It looks like the stock market is poised to end the year on strong footing…
So far, the market has logged a 16.5% return for 2023.
But a closer look tells us the picture isn’t as pretty as it appears…
While 2023 has been a great year for mega-cap tech stocks—represented by the Technology Select Sector ETF (XLK)… the average stock in the market—represented by the Invesco S&P 500 Equal Weight ETF (RSP)—is only up if you include their dividends. Meanwhile, typically safe sectors—like consumer staples (XLP), healthcare (XLV), and utilities (XLU)—are showing big declines.
The bottom line: While your portfolio might be sporting some nice gains overall… there’s a good chance you’re looking at losses in some of your individual positions.
Fortunately, there’s a simple way to mitigate some of the pain from these losses come tax time—if you understand the rules.
Here’s how it works…
Follow these steps to reduce your tax bill
Tax loss harvesting is the practice of selling a security at a loss… and using that loss to lower your taxes. It’s a great way to offset any gains you have, whether they’re capital gains or ordinary income made during the same year. (Bear in mind, this strategy can only be applied to your taxable accounts—not to your 401(k) or IRAs.)
It involves three simple steps:
1. Start by comparing your gains and losses for the year.
Be sure to separate them into two categories: Short-term gains—those made on investments held for one year or less—are netted against short-term losses. And long-term gains need to be matched with long-term losses.
The goal of this first step is to get a clear picture of your gains and losses for the year up to this point. It’s an important piece of info to help decide whether you should look to sell any additional positions before December 31.
2. Next, check your portfolio for candidates to harvest—both for gains and losses.
Once you know your existing gains and losses, it’s time to review your current portfolio.
As you go through your holdings, do you see any that aren’t suited to the “big picture” environment? For example, some stocks might be too economically sensitive for this high-interest-rate market. Those could be solid candidates for tax loss harvesting.
Or maybe you’ve held onto a few big winners for years—and the only reason you haven’t sold them is because your cost basis is low (and the taxes would be too high). If you have enough losses to offset the big gains, now might be a good time to lock in some profits.
Keep in mind, you should never sell a position solely for the sake of booking a loss or a gain. Your long-term results are much more important than any short-term tax savings… so your tax strategy should be secondary to your long-term investment strategy.
But if a few underperforming stocks are unlikely to deliver on your investment strategy, it may be worth cutting your losses—and using these positions for tax loss harvesting.
Bottom line: Hold onto your winners if you still like them… and research your sell candidates to make sure you’re willing to part with them.
3. Add everything up.
Once you’ve made your selling decisions, you can combine your short-term and long-term gains/losses into a single number.
If you have more losses than gains, you can use the net loss against up to $3,000 of ordinary income.
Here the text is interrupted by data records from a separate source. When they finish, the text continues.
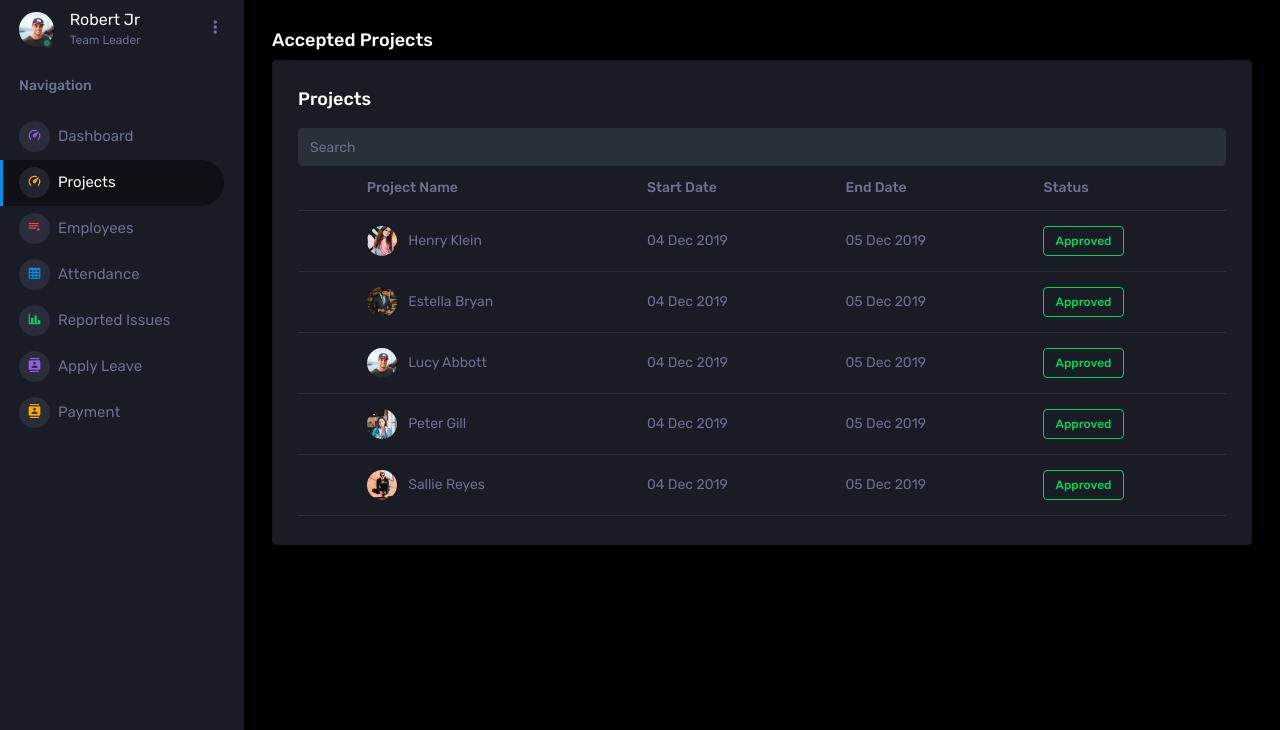
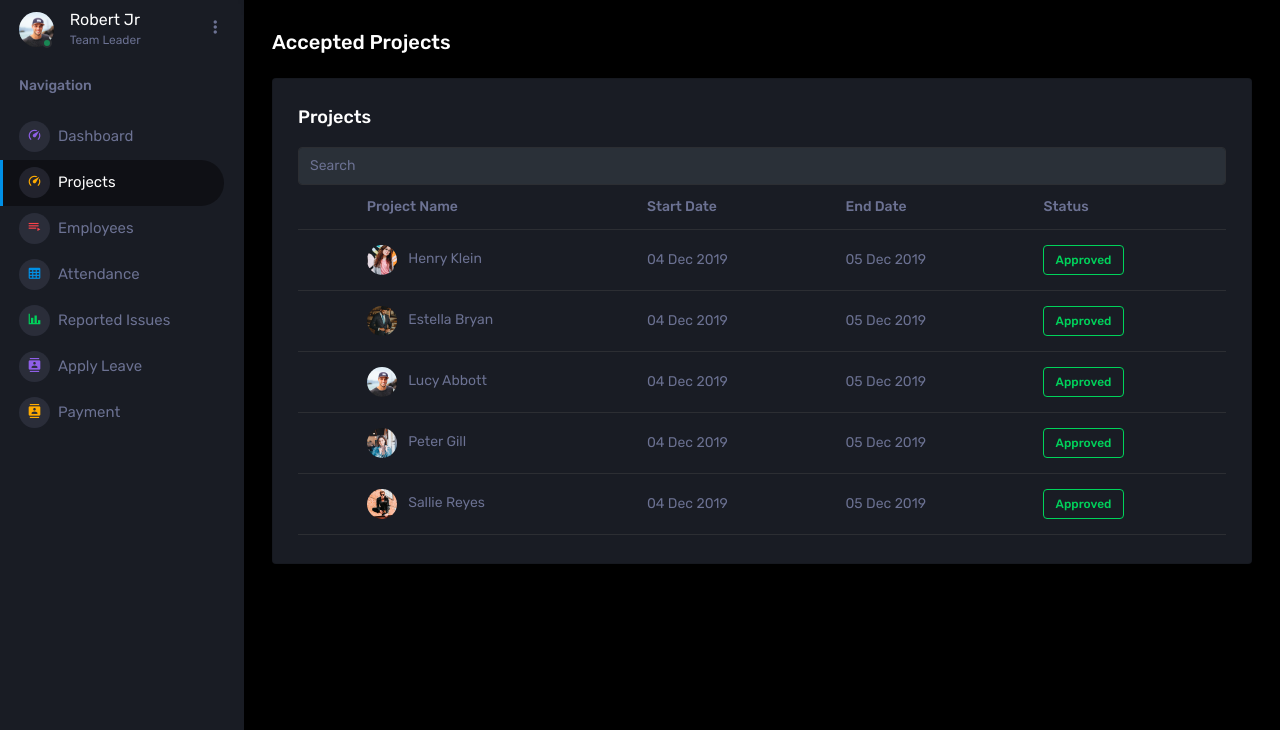
Before and after one commit to praveeshvnr/Advancedcoreapp, a Django app: page /coreapp/Manager_accepted_projects in a window 1280 px wide. Shown: the part 70-800 px from the top of the page. Run offline with Django 4.2, Linux system fonts and the light colour scheme; some libraries are stand-ins or nearby versions.

Commit message:
final commit

```diff
--- a/templates/Manager_accepted_projects.html
+++ b/templates/Manager_accepted_projects.html
@@ -3,13 +3,13 @@
 {% block content %}
 
 <div class="row ">
-  <h4 class="card-title">Accepted Projects</h4>
-    <div class="col-12 grid-margin">
+  <h4 class="card-title" style="font-size: 20px;">Accepted Projects</h4><br><br>
+    <div class="col-md-12 col-12 col-sm-12 col-lg-12  grid-margin">
       <div class="card">
         <div class="card-body">
           <h4 class="card-title">Projects</h4>
           <div class="table-responsive">
-            <div class="col-md-12 col-12 ">
+            <div class="col-md-12 col-12 col-sm-12 col-lg-12 ">
                 <input type="search" class="form-control rounded" id="myInput" onkeyup="myFunction()" placeholder="Search" aria-label="Search" aria-describedby="search-addon" style="color: white;"/>
 
                 </div>
--- a/templates/Manager_rejected_projects.html
+++ b/templates/Manager_rejected_projects.html
@@ -3,15 +3,15 @@
 {% block content %}
 
 <div class="row ">
-  <h4 class="card-title">Rejected Projects</h4>
-    <div class="col-12 grid-margin">
+  <h4 class="card-title" style="font-size: 20px;">Rejected Projects</h4><br><br>
+    <div class="col-md-12 col-12 col-sm-12 col-lg-12  grid-margin">
 
 
       <div class="card">
         <div class="card-body">
           <h4 class="card-title">Projects</h4>
           <div class="table-responsive">
-            <div class="col-md-12 col-12 ">
+            <div class="col-md-12 col-12 col-sm-12 col-lg-12 ">
                 <input type="search" class="form-control rounded" placeholder="Search" id="myInput" onkeyup="myFunction()" aria-label="Search" aria-describedby="search-addon" style="color: white;" />
                 </div>
             <table class="table">
```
In other words, you can reduce your overall taxable income by up to $3,000. And if your loss for the year is greater than $3,000, the excess can be carried forward to future years (to help offset capital gains).
No matter what you decide, always remember the “wash sale” rule…
Watch out for wash sales
Whenever possible, you should avoid wash sales.
Put simply, a wash sale is a loss that’s ineligible for tax loss harvesting.
The wash sale rule says that if you plan to deduct a loss, you can’t buy the same or a “substantially identical” security for 30 days before or after the sale (61 days in total).
In other words, if you take a loss on a stock, you can’t turn around and buy the same stock (or a “substantially identical” security) back before 30 days have passed (or purchase them preemptively within 30 days prior to the sale).
Examples of “substantially identical” positions include owning call options vs. shares… or two different funds that track the same index.
If a trade counts as a wash sale, the loss won’t be eligible for the deduction.
I also need to point out that these rules apply across different accounts, whether they’re taxable or tax-deferred. So you can’t sell one stock in your brokerage account and then buy a “substantially identical” one in your IRA. Also, one spouse can’t sell a stock while the other spouse buys it (within the 61-day window I mentioned above).
Time is of the essence
Keep an eye on the calendar. The last trading day of December is always your final chance to harvest losses for the year.
And be sure to consult your tax advisor before making any changes. Everyone’s situation is different, and you’ll be better off if you consult your accounting professional before making important tax-related decisions.
Following these simple steps will help you minimize the pain of any investment losses… and your tax bill.